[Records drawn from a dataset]

+ + + + +

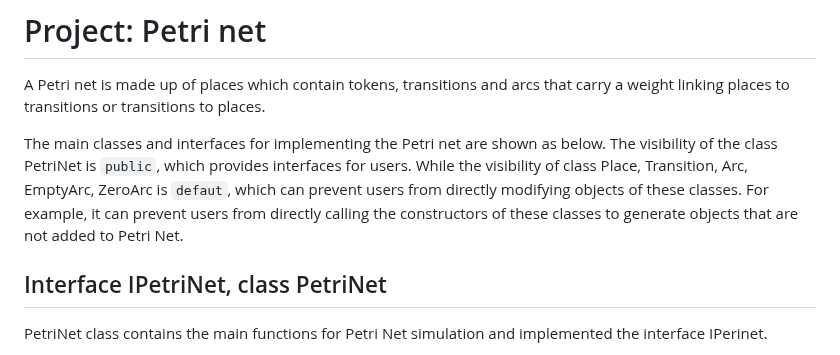
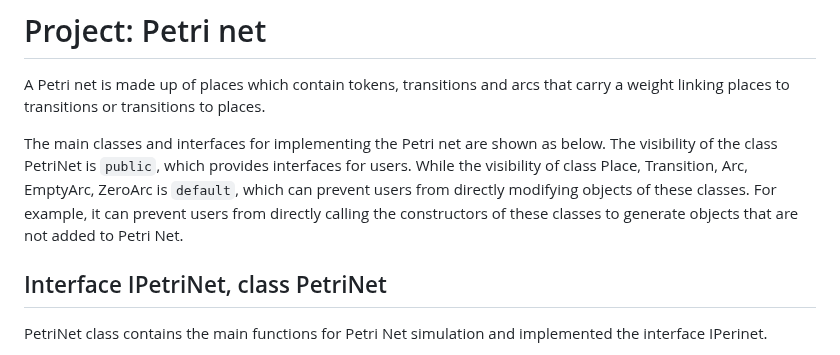
Before and after one commit to yuyan-z/fil-rouge, a Markdown page: README.md, the part around the change. GitHub-like rendering.

```diff
--- a/README.md
+++ b/README.md
@@ -3,7 +3,7 @@
 A Petri net is made up of places which contain tokens, transitions and arcs that carry a weight linking places to transitions or transitions to places.
 
 The main classes and interfaces for implementing the Petri net are shown as below.
-The visibility of the class PetriNet is `public`, which provides interfaces for users. While the visibility of class Place, Transition, Arc, EmptyArc, ZeroArc is `defaut`, which can prevent users from directly modifying objects of these classes. For example, it can prevent users from directly calling the constructors of these classes to generate objects that are not added to Petri Net.
+The visibility of the class PetriNet is `public`, which provides interfaces for users. While the visibility of class Place, Transition, Arc, EmptyArc, ZeroArc is `default`, which can prevent users from directly modifying objects of these classes. For example, it can prevent users from directly calling the constructors of these classes to generate objects that are not added to Petri Net.
 
 ## Interface IPetriNet, class PetriNet
 PetriNet class contains the main functions for Petri Net simulation and implemented the interface IPerinet.
```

+ + + + +

Task to complete: Could you find each line in the entries that contains the string "PetriNet" and copy it?

Task answer:
-The visibility of the class PetriNet is `public`, which provides interfaces for users. While the visibility of class Place, Transition, Arc, EmptyArc, ZeroArc is `defaut`, which can prevent users from directly modifying objects of these classes. For example, it can prevent users from directly calling the constructors of these classes to generate objects that are not added to Petri Net.
+The visibility of the class PetriNet is `public`, which provides interfaces for users. While the visibility of class Place, Transition, Arc, EmptyArc, ZeroArc is `default`, which can prevent users from directly modifying objects of these classes. For example, it can prevent users from directly calling the constructors of these classes to generate objects that are not added to Petri Net.
 ## Interface IPetriNet, class PetriNet
 PetriNet class contains the main functions for Petri Net simulation and implemented the interface IPerinet.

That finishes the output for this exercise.